[Data shown Boundary: Start]

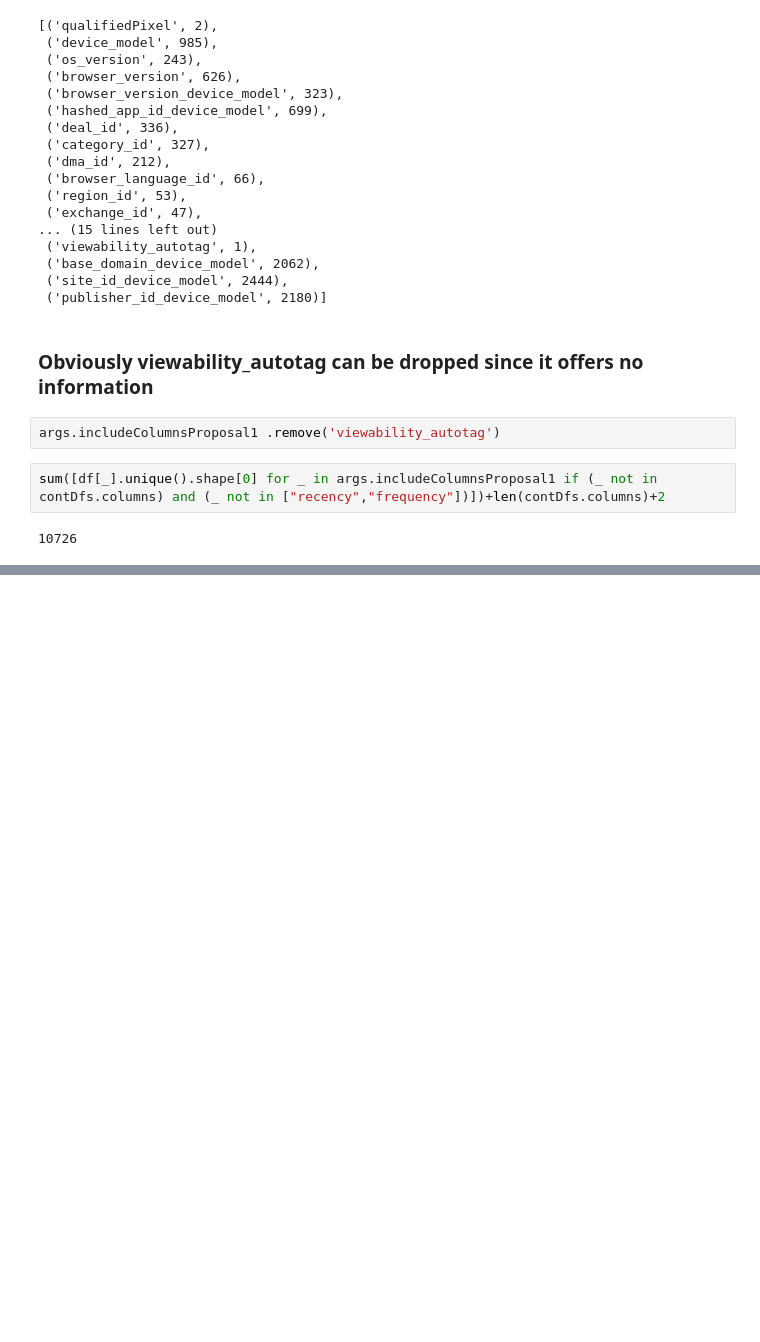
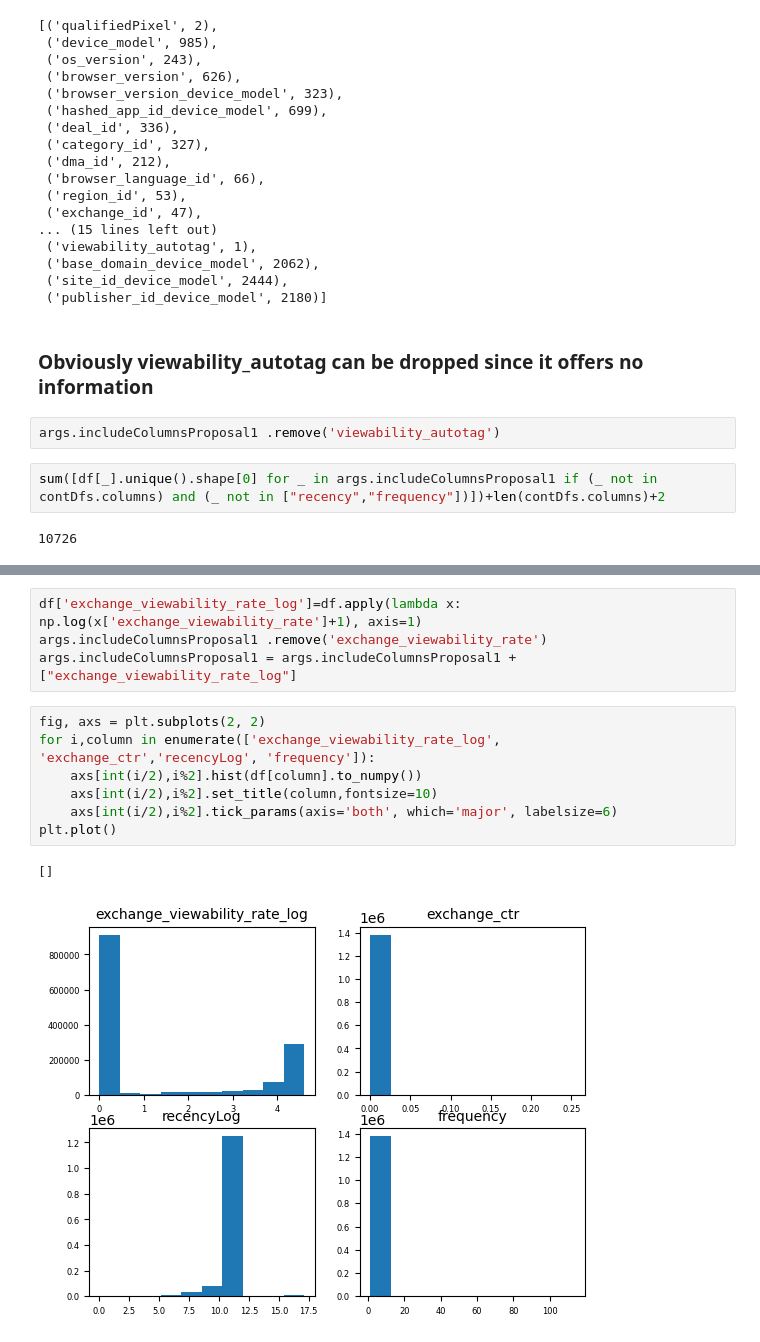
Before and after one commit to MellonNation/MediaMath, a Jupyter notebook: jy3204/dataCheck.ipynb, the cells around one changed output, grey strips where cells are left out. Cells and saved outputs as stored; diff of their text form; blank space fills up the shorter version.

```diff
--- a/jy3204/dataCheck.ipynb
+++ b/jy3204/dataCheck.ipynb
@@ -375,0 +500,14 @@ sum([df[_].unique().shape[0] for _ in args.includeColumnsProposal1 if (_ not in
+# %%
+df['exchange_viewability_rate_log']=df.apply(lambda x: np.log(x['exchange_viewability_rate']+1), axis=1)
+args.includeColumnsProposal1 .remove('exchange_viewability_rate')
+args.includeColumnsProposal1 = args.includeColumnsProposal1 + ["exchange_viewability_rate_log"]
+# %%
+fig, axs = plt.subplots(2, 2)
+for i,column in enumerate(['exchange_viewability_rate_log', 'exchange_ctr','recencyLog', 'frequency']):
+    axs[int(i/2),i%2].hist(df[column].to_numpy())
+    axs[int(i/2),i%2].set_title(column,fontsize=10)
+    axs[int(i/2),i%2].tick_params(axis='both', which='major', labelsize=6)
+plt.plot()
+# %% [output]
+[]
+[figure, added]
```
Also changed, not shown: parts of 25 cells of this notebook, 3 other files.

[Data shown Boundary: End]

*Your task*.
From the records above, copy every line that holds the word "changed".

*Answer space*.
Before and after one commit to MellonNation/MediaMath, a Jupyter notebook: jy3204/dataCheck.ipynb, the cells around one changed output, grey strips where cells are left out. Cells and saved outputs as stored; diff of their text form; blank space fills up the shorter version.
Also changed, not shown: parts of 25 cells of this notebook, 3 other files.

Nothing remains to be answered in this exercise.